  • What is the definition of each attribute or standard (such as: Teamwork or Customer Service)?
  • For each attribute or standard you use:
    What is the specific actual definition of a ‘5′ rating for my position and level?
    What is the specific actual definition of a ‘4′ rating?
    What is the specific actual definition of a ‘3′ rating?
    What is the specific actual definition of a ‘2′ rating?
    What is the specific actual definition of a ‘1′ rating?
  • How can I get from a 3 rating to a 4 rating on X attribute (again, for each)
  • What training or development will you provide to help me do so?

What Works?

On Feedback

Paying attention to employees and reinforcing their strengths is basic management – and very rarely done. Tell people what they are doing well when they do it or as close to that as possible. Be specific and give details.

Example: “We just had a call from customer X who said that your calm, positive attitude really made him confident we could fix the issue. And that is really important to our attracting and retaining good customers, so I appreciate your work.”

When it is a simple problem – perhaps a behavior pattern of late arrival or early departure – do address this quickly.

  • Say: I noticed you were late 3 times in the past two weeks, then give the days and amount of lateness.
  • Ask if there is an issue you do not know of. If there is, perhaps it is a medical treatment issue, offer support if feasible.
  • If the issue is the employee’s or there is no issue, then tell the person what the consequences of the next late arrival will be.
  • Then follow-up as needed.

When you have a performance or attitude issue, consider what created the error. Most errors are caused by systemic problems. Errors can also be caused by a lack of proper training, poor directions or delegation by a manager, or a lack of resources. You have to address the cause before you address the employee.

You have to create a positive environment where growth and change are seen as valued first. Then you have to create the conversation that allows the employee to learn what you want them to do differently and how to do that. Finally, you have to support their learning and recognize improvements.

On Performance Reviews

Consider ditching them altogether. Why are you actually doing these? Is it for documentation? Documentation done at the time is far more valuable and reduces risk better as well. Is it for compensation decisions? Again there are smarter ways to address pay.

If you want to enhance performance, you might consider a periodic performance discussion. These can be done every 2-4 months depending on your work needs and growth rate. The best such discussions involve the manager and employee in a guided process, which can also be documented simply for the record.

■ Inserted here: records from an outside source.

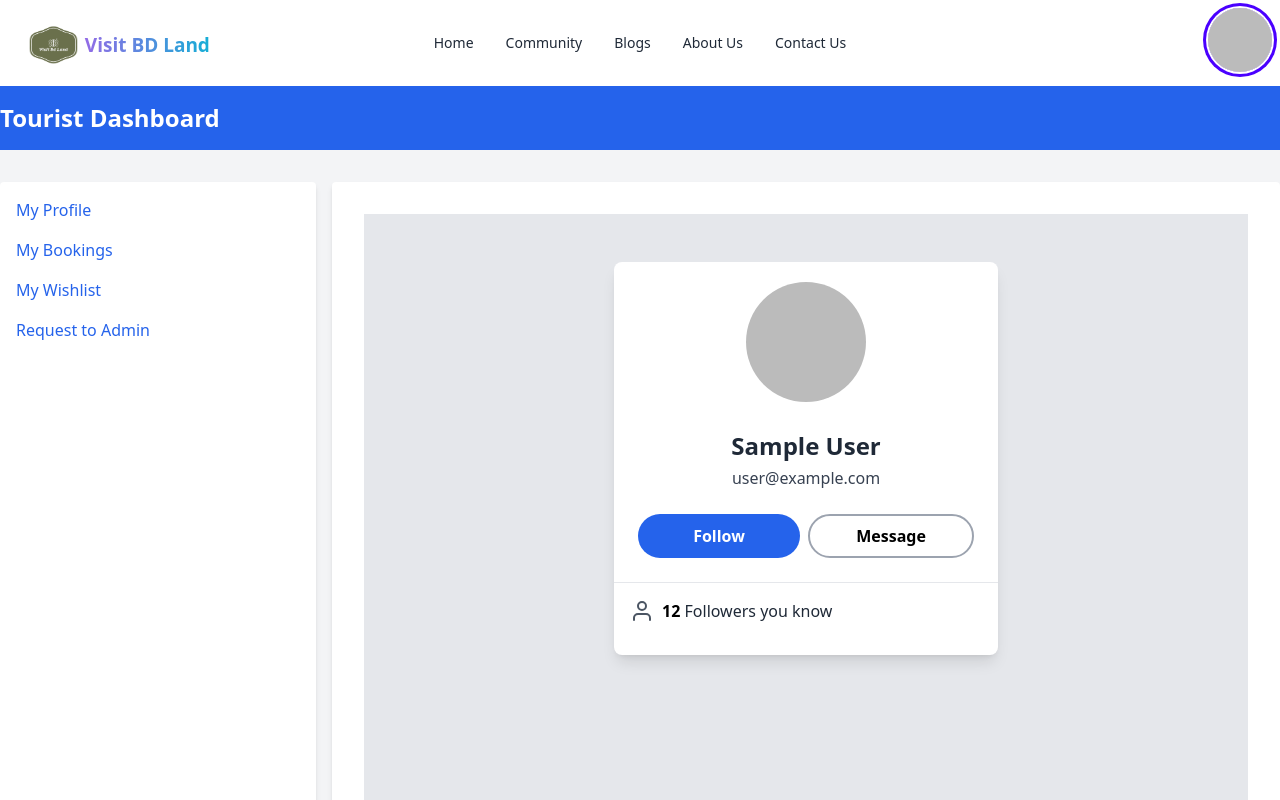
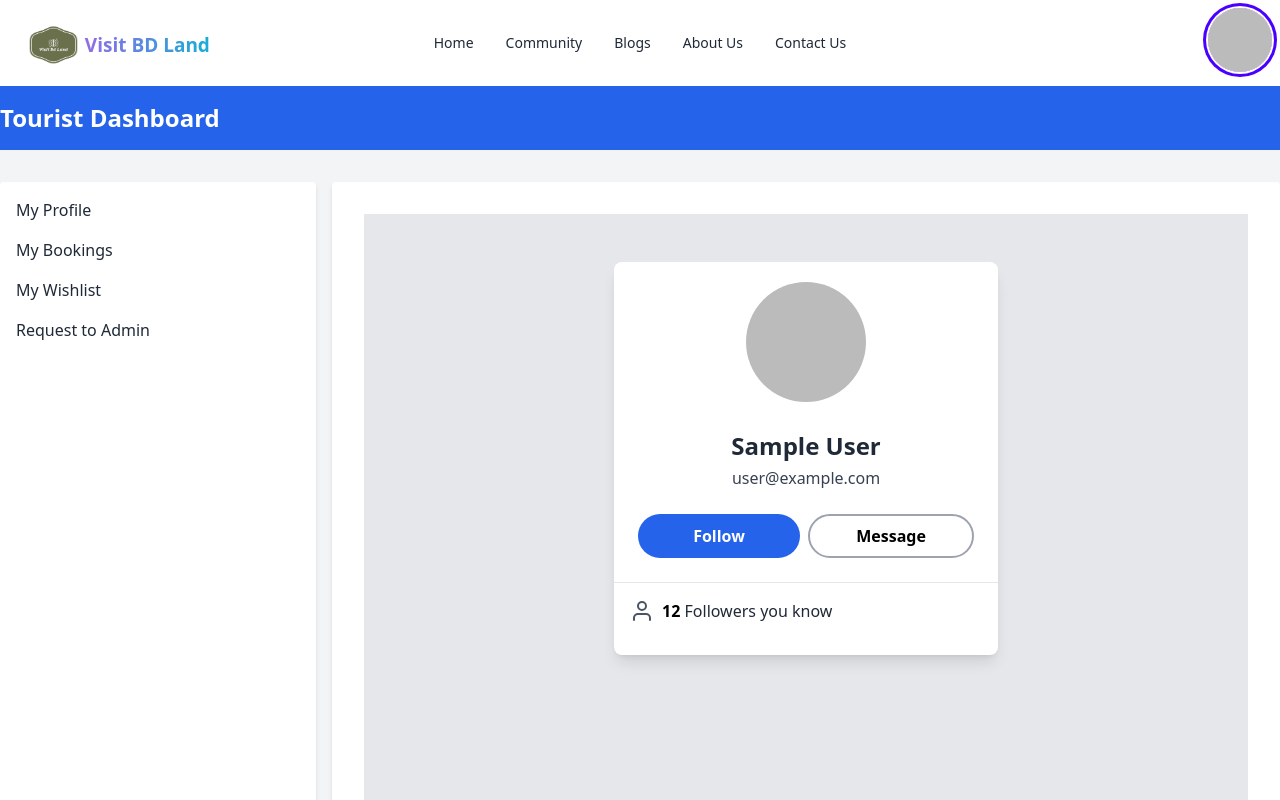
Before and after one commit to wasim475/visit-bd-land, a React (Vite) app in the folder visitbdland/: page /dashboard in a window 1280 px wide. Shown: the top 800 px of the page. Built offline with nearby package versions, Linux system fonts and the light colour scheme; no server answers; sample sign-in values are in the browser's storage.

Commit message:
added heart button for wishlist

```diff
--- a/visitbdland/src/Components/NavItems/Dashboard/Dashboard.jsx
+++ b/visitbdland/src/Components/NavItems/Dashboard/Dashboard.jsx
@@ -1,10 +1,28 @@
 import React, { useState } from 'react';
-import { Link } from 'react-router-dom';
+import { Link, NavLink } from 'react-router-dom';
 import MyProfile from './My profile/MyProfile';
 import MeetOGuides from '../../../pages/Torism and travel section/Meet our guides/MeetOGuides';
 
 const Dashboard = () => {
   let [activeSection, setActiveSection] = useState('welcome');
+
+  let Navlinks = (
+    <>
+      <li className="mb-4">
+        <NavLink to="/my-profile">My Profile</NavLink>
+      </li>
+      <li className="mb-4">
+        <NavLink to="/my-bookings">My Bookings</NavLink>
+      </li>
+      <li className="mb-4">
+        <NavLink to="/my-wishlist">My Wishlist</NavLink>
+      </li>
+      <li className="mb-4">
+        <NavLink to="/request-to-admin">Request to Admin</NavLink>
+      </li>
+    </>
+  );
+
   return (
     <div className="min-h-screen bg-gray-100">
       <header className="bg-blue-600 text-white py-4">
@@ -16,18 +34,7 @@ const Dashboard = () => {
         <div className="flex flex-col md:flex-row">
           <nav className="md:w-1/4 bg-white p-4 rounded shadow-md">
             <ul>
-              <li className="mb-4">
-                <Link to="/my-profile" className="text-blue-600 hover:underline">My Profile</Link>
-              </li>
-              <li className="mb-4">
-                <Link to="/bookings" className="text-blue-600 hover:underline">My Bookings</Link>
-              </li>
-              <li className="mb-4">
-                <Link to="/wishlist" className="text-blue-600 hover:underline">My Wishlist</Link>
-              </li>
-              <li className="mb-4">
-                <Link to="/request" className="text-blue-600 hover:underline">Request to Admin</Link>
-              </li>
+              {Navlinks}
             </ul>
           </nav>
           <main className="md:w-3/4 bg-white p-8 rounded shadow-md md:ml-4 mt-4 md:mt-0">
--- a/visitbdland/src/pages/Torism and travel section/Packages/ViewPackages.jsx
+++ b/visitbdland/src/pages/Torism and travel section/Packages/ViewPackages.jsx
@@ -1,17 +1,27 @@
 import { Link } from "react-router-dom";
+import { FaRegHeart } from "react-icons/fa";
 
 
 
 const ViewPackages = ({pack}) => {
     const {image,tourType,title,button, price ,id}= pack;
+    const handleHeart =(tourDatas)=>{
+        console.log(tourDatas);
+    }
     return (
         <>
            <div className="card w-96 bg-base-100 shadow-xl image-full">
             <figure><img src={image} alt="image" /></figure>
-            <div className="card-body">
+            <div className="card-body relative">
                 <h2 className="card-title text-2xl">{tourType}</h2>
                 <p>{title}</p>
                 <p className="text-3xl text-red-500">{price}<span className="text-xl text-gray-400"> /per Person</span></p>
+                <div className="absolute right-4 top-10">
+                <Link to={'/wishlist'}>
+                    <FaRegHeart onClick={()=>handleHeart(pack)} className="text-xl"/>
+
+                </Link>
+                </div>
                 <div className="card-actions justify-center">
                 <Link to={`/packages/${id}`} className="btn btn-primary">{button}</Link>
                 </div>
--- a/visitbdland/src/pages/Tour Type/TourType.jsx
+++ b/visitbdland/src/pages/Tour Type/TourType.jsx
@@ -22,7 +22,7 @@ const filteredArray = ToursData.filter(item => {
     }
     return false;
 });
-console.log( filteredArray);
+// console.log( filteredArray);
     return (
         <>
            <div className="mt-10 bg-TourTypeBG bg-cover py-5">
--- a/visitbdland/src/pages/Tour Type/ViewTourType.jsx
+++ b/visitbdland/src/pages/Tour Type/ViewTourType.jsx
@@ -3,7 +3,7 @@ import '../../Hexagon.css';
 
 const ViewTourType = ({tour}) => {
     const {logo,tourType,title,button, price ,id}=tour
-    console.log(tour);
+    // console.log(tour);
     return (
         <>
 
```
Also changed, not shown: visitbdland/src/Routes/Router/Router.jsx (+7 -0 lines).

One such option is to have a goal related to company needs and a professional development goal related to the employee’s future set up at the beginning of each period. The employee has input into their goal, understands the organization’s goal and how it applies to them via a discussion with the manager. At the end of the period, the employee provides input to both goals. The manager and the employee have a discussion around that – and you can keep a one-page form or email record of the meeting. Done!

Want more information and ideas, give me a call.